▽
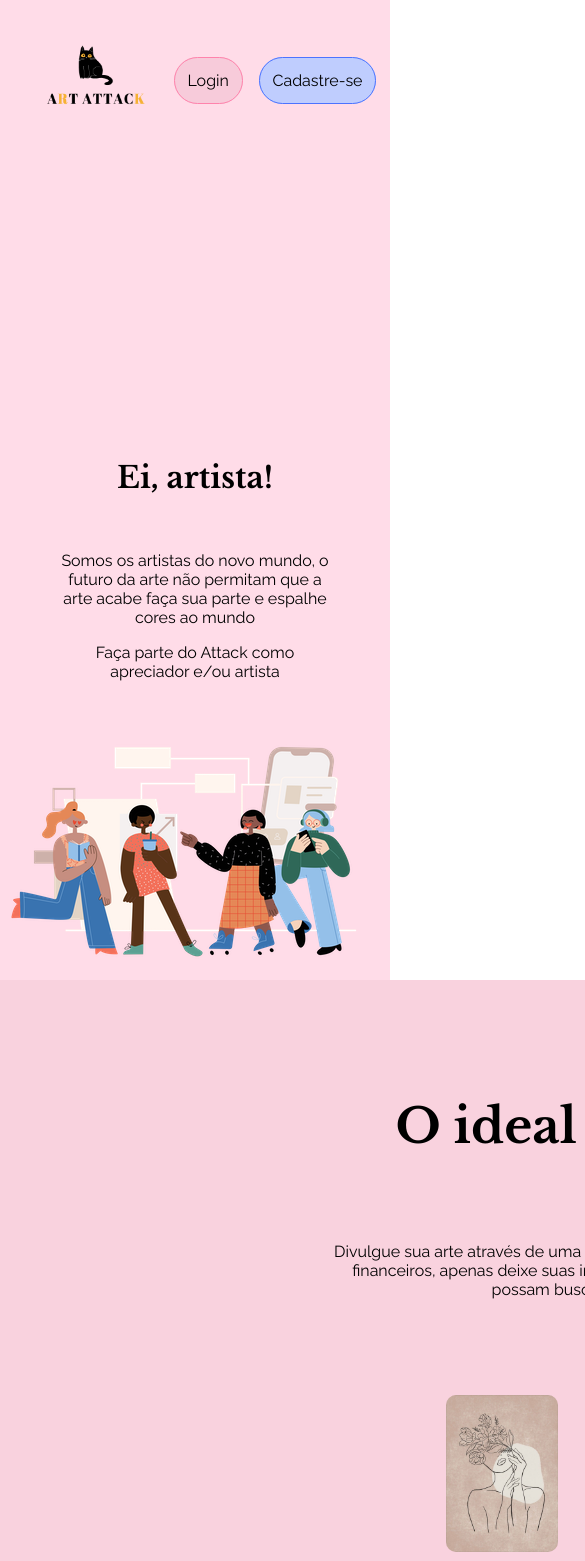
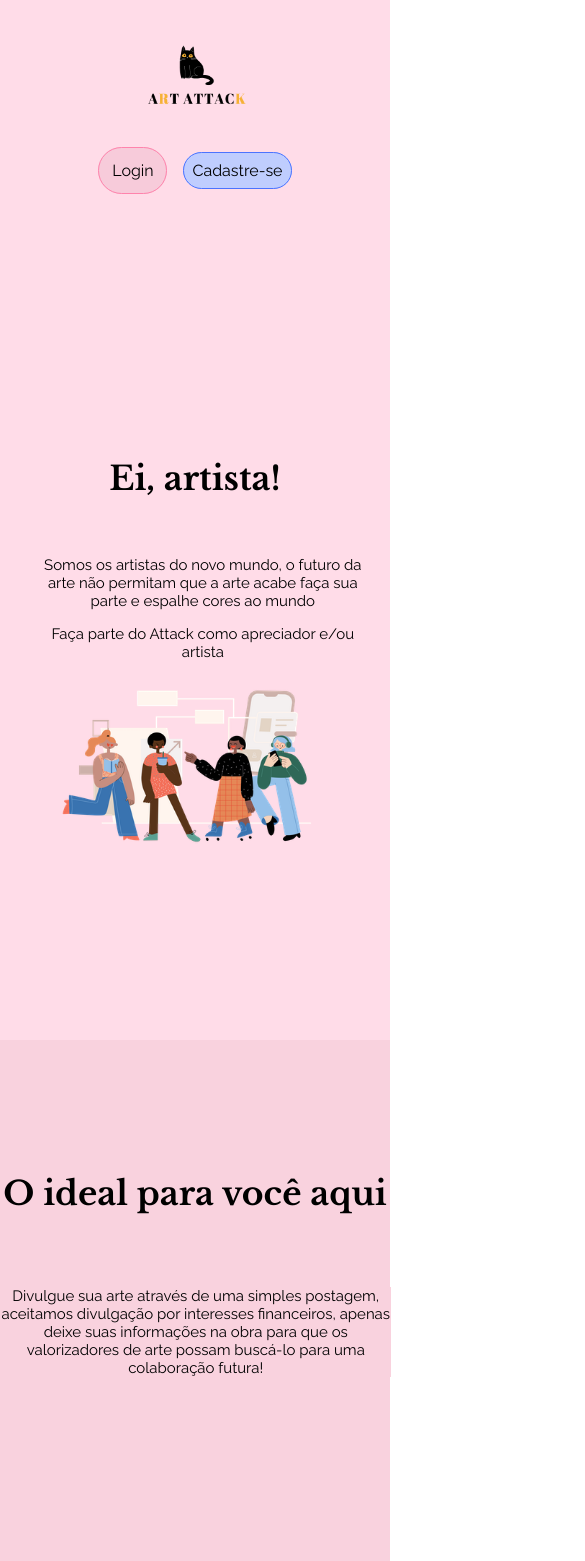
Before and after one commit to lehnerdola/ArtAttack, a React (Create React App) app in the folder site/: page /landing-page in a window 390 px wide. Shown: the top 1561 px of the page, 585 px wide, since content can reach past the window. Built offline with nearby package versions, Linux system fonts and the light colour scheme; a web font is replaced by a local one.

Commit message:
Landing page responsiva

```diff
--- a/site/src/pages/criarprojeto/index.js
+++ b/site/src/pages/criarprojeto/index.js
@@ -54,6 +54,8 @@ export default function Projeto(){
 
             </div>
 
+            <div className='con'>
+
             <aside class="subcont-2">
 
                     <div class="upload">
@@ -67,6 +69,8 @@ export default function Projeto(){
                         <p className='textocont' >Adicione uma imagem</p>
 
             </aside>
+                <button className='btpj'>Enviar projeto</button>
+            </div>
 
     </main>
         </div>
--- a/site/src/pages/criarprojeto/index.scss
+++ b/site/src/pages/criarprojeto/index.scss
@@ -33,6 +33,7 @@
     display: flex;
     flex-direction: column;
     align-items: center;
+    justify-content: center;
 }
 
 .cont-2{
@@ -40,10 +41,9 @@
     flex-direction: row;
     background-color: #fff;
     justify-content: space-around;
+    margin-left: 1em;
     width: 80em;
-    margin-left: 3em;
     border-radius: 20px;
-    margin-top: 4em;
 }
 
 .subcont-1{
@@ -72,6 +72,23 @@
     margin-left: 0.1em;
     font-family: 'attack11';
     font-weight: 600;
+}
+
+.con{
+    display: flex;
+    flex-direction: column;
+    justify-content: space-around;
+    align-items: center;
+}
+
+.btpj{
+    background-color: #6586ff;
+    border: none;
+    padding: 1em;
+    width: 10em;
+    border-radius: 30px;
+    font-family: 'attack11';
+    color: #fff;
 }
 
 .subcont-2{
--- a/site/src/pages/landing-page/index.js
+++ b/site/src/pages/landing-page/index.js
@@ -112,12 +112,19 @@ export default function LP() {
                     </div>
 
                     <div>
-                        <img src='../images/Cool Kids - Digital Currency.png' className='img5'></img>
+                        <img src='../images/Cool Kids - Digital Currency.png' className='imgcoin'></img>
                     </div>
 
                 </section>
 
                 <nav className="sub-6">
+
+
+                    <div className='tam5' >
+                        <h1 className="txt-8-2">Especialmente criado para você</h1>
+                        <p className='txt-8-3'>Você se interessou pela nossa proposta? Faça seu <Link to='../cadastro'><a class="b3"> cadastro </a> </Link>
+                            e espalhe sua arte mundo a fora através de nós </p>
+                    </div>
 
                     <div className="sub-6-1">
 
@@ -152,28 +159,21 @@ export default function LP() {
 
                     </div>
 
-
-
-                    <div className='tam5' >
-                        <h1 className="txt-8-2">Especialmente criado para você</h1>
-                        <p className='txt-8-3'>Você se interessou pela nossa proposta? Faça seu <Link to='../cadastro'><a class="b3"> cadastro </a> </Link>
-                            e espalhe sua arte mundo a fora através de nós </p>
-                    </div>
-
                 </nav>
 
                 <footer className='sub-7'>
 
 
-                    <div >
+                    <div className='sub-7-1'>
                         <p className="txt-9"> Art Attack Vem pro ataque!
+                        </p>
 
-                        </p>
+                        <div className="img2">
+                        <img src="../images/Logotipo.png" className="img2" />
+                    </div>
                     </div>
 
-                    <div className="img2">
-                        <img src="../images/Logotipo.png" className="img2" />
-                    </div>
+
 
                     <div >
 
--- a/site/src/pages/landing-page/index.scss
+++ b/site/src/pages/landing-page/index.scss
@@ -4,6 +4,10 @@
   flex-direction: column;
   background-color: #F7CBDA;
 
+  }
+
+  .imgcoin{
+    width: 8em;
   }
   .sub-1{
   display: flex;
@@ -18,6 +22,7 @@
   justify-content: center;
   align-items: center;
   background-color: #ffdce8;
+  height: 35em;
   }
   .sub-3{
   display: flex;
@@ -26,8 +31,7 @@
   text-align: center;
   align-items: center;
   background-color: #f9d2de;
-  height: 40em;
-  width: 84.3em;
+  height: 30em;
   }
 
   .img5{
@@ -80,7 +84,6 @@
   display: flex;
   flex-direction: column;
   width: 20em;
-  margin-left: -2em;
   }
 
   .sub-6-2{
@@ -93,6 +96,8 @@
     padding: 5px;
     border-radius: 20px;
     height: 8em;
+  margin-left: -20em;
+
   }
 
   .sub-6-3{
@@ -105,6 +110,8 @@
     padding: 5px;
     height: 8em;
     border-radius: 20px;
+  margin-left: -20em;
+
   }
 
 
@@ -114,9 +121,12 @@
     justify-content: space-between;
     align-items: center;
     background-color: #CEBBF7;
-    height: 13em;
+    height: 21em;
   }
 
+  .sub-7-1{
+    margin-bottom: -5em;
+  }
 
   .txt-1{
   font-family: 'attack9';
@@ -190,21 +200,20 @@
   }
 
   .txt-8-2{
-    text-align: center;
     font-family: 'attack9';
     font-size: 36px;
+    width: 13em;
+    text-align: center;
   }
 
   .tam5{
     display: flex;
     flex-direction: column;
-    align-items: flex-end;
-    margin-right: -5em;
     }
 
   .txt-8-3{
     text-align: center;
-    width: 75%;
+    width: 60%;
     font-family: 'attack11';
   }
 
@@ -225,8 +234,6 @@
   text-align: center;
   align-items: center;
   justify-content:center;
-  height: 50em;
-
   }
 
   .tam{
@@ -369,41 +376,168 @@
     font-family: 'Attack-2';
   }
 
-@media screen and (min-width: 300px) and (max-width: 400px) {
+@media screen and (min-width: 300px) and (max-width: 480px) {
 
-  .sub-1{
-    display: flex;
-    flex-direction: row;
-    justify-content: center;
+ .sub-1{
+   display: flex;
+   flex-direction: column;
+  justify-content: space-between;
+  align-items: center;
+  height: 15em;
   }
 
-  .txt-1{
-    font-size: 30px;
+  .b0{
+    background-color: rgb(247, 203, 218);
+    border-radius: 30px;
+    font-family: 'attack11';
+    border: 1px solid #ff83ac;
+    }
+    .b1{
+    background-color: #BFCDFE;
+    border: 1px solid #4c73ff;
+    padding: 0.5em;
+    border-radius: 30px;
+    font-family: 'attack11';
+    }
+
+    .btcont{
+      margin-bottom: 4em;
+    }
+
+  .sub-2
+  {
+    flex-direction: column;
+    height: 50em;
+  }
+
+  .imgbr{
+    width: 18em;
+  }
+  .sub-3
+  {
+    align-items: center;
+    flex-direction: column;
+    height: 50em;
+  }
+
+  .sub-4{
+    justify-content: space-around;
+    align-items: center;
+    flex-direction: column;
+    height: 90em;
+  }
+
+  .sub-4-1,.sub-4-2, .sub-4-3{
+    margin-left: 0px;
+  }
+
+  .sub-4-1{
+    margin-top: 7em;
+  }
+
+
+  .sub-5{
+    margin-left: -30px;
+  }
+
+  .txt-7{
+    width: 15em;
+    font-size: 13px;
+  }
+
+  .imgcoin{
+    width: 5em;
+  }
+
+  .sub-6{
+    display: flex;
+    flex-direction: column;
+  }
+
+  .tam5{
+    margin-right: 0px;
+  }
+
+  .sub-6-2,.sub-6-3{
+    width: 15em;
+    height: 5em;
+    justify-content: center;
+    margin-left: 2em;
+  }
+
+  .img6{
+    width: 2em;
+    height: 2em;
+    margin-right: 1em;
+  }
+
+  .txt-8, .txt-8-1{
+    font-size: 10px;
+    width: 19em;
+    text-align: center;
+    margin-right: 3em;
+  }
+
+  .cards{
+    margin-top: 0px;
+    margin-left: 5em;
+  }
+
+  .card-1, .card-2{
+    margin: 0px;
+  }
+
+  .img2{
+    width: 9em;
+  }
+
+  .p-1{
+    width: 70%;
+    margin-left: 3em;
+  }
+
+  .p-3{
+    margin-left: 2em;
+  }
+
+  .p-2{
+    margin-left: 3em;
+    text-align: center;
+    font-size: 17px;
+  }
+
+  .sub-7{
+    flex-direction: row;
+    height: 20em;
+  }
+
+  .txt-1, .txt-2{
+    font-size: 33px;
+  }
+
+  .nome-me{
+    width: 120%;
+    margin-left: -1.3em;
+    text-align: center;
+    font-size: 15px;
+  }
+
+  .desc2{
+    font-size: 15px;
+    width: 100%;
+    margin-left: 0.1em;
     text-align: center;
   }
 
-
-  .cards{
-    display: flex;
-    align-items: center;
-    justify-content: center;
-    margin-top: 5em;
+  .txt-8-2{
+    font-size: 20px;
+    text-align: center;
+    margin-left: 1.5em;
   }
 
-  .img2{
-   width: 7em;
-   margin-left: -25px;
+  .txt-8-3{
+    margin-left: 3.1em;
+    width: 70%;
+    font-size: 15px;
   }
-
-  .sub-2-1, .sub-2, .sub-3{
-    display: flex;
-    flex-direction: column;
-    justify-content: center;
-    align-items: center;
-  }
-
-  .imgbr{
-    margin-top: -50em;
-  }
-
 }
--- a/site/src/pages/login/index.scss
+++ b/site/src/pages/login/index.scss
@@ -8,9 +8,6 @@
     width: 18em;
   }
 
-  .saa{
-    color: red;
-  }
 
   a.links{
     display: none;
@@ -93,8 +90,15 @@
     background-color: rgb(0, 0, 0);
     border-radius: 5px;
     font-family: 'attack11';
+    color: #fff;
+    padding: 0.5em;
+    transition: all 0.2s linear;
+
+  }
+
+  .mod:hover{
+    background-color: #fff;
     color: rgb(243, 171, 217);
-    padding: 0.5em;
   }
 
   .subb-1{
```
△
Required action :: In the data above, find each line that has the word "export" and copy it out.

Task response ::
@@ -54,6 +54,8 @@ export default function Projeto(){
@@ -67,6 +69,8 @@ export default function Projeto(){
@@ -112,12 +112,19 @@ export default function LP() {
@@ -152,28 +159,21 @@ export default function LP() {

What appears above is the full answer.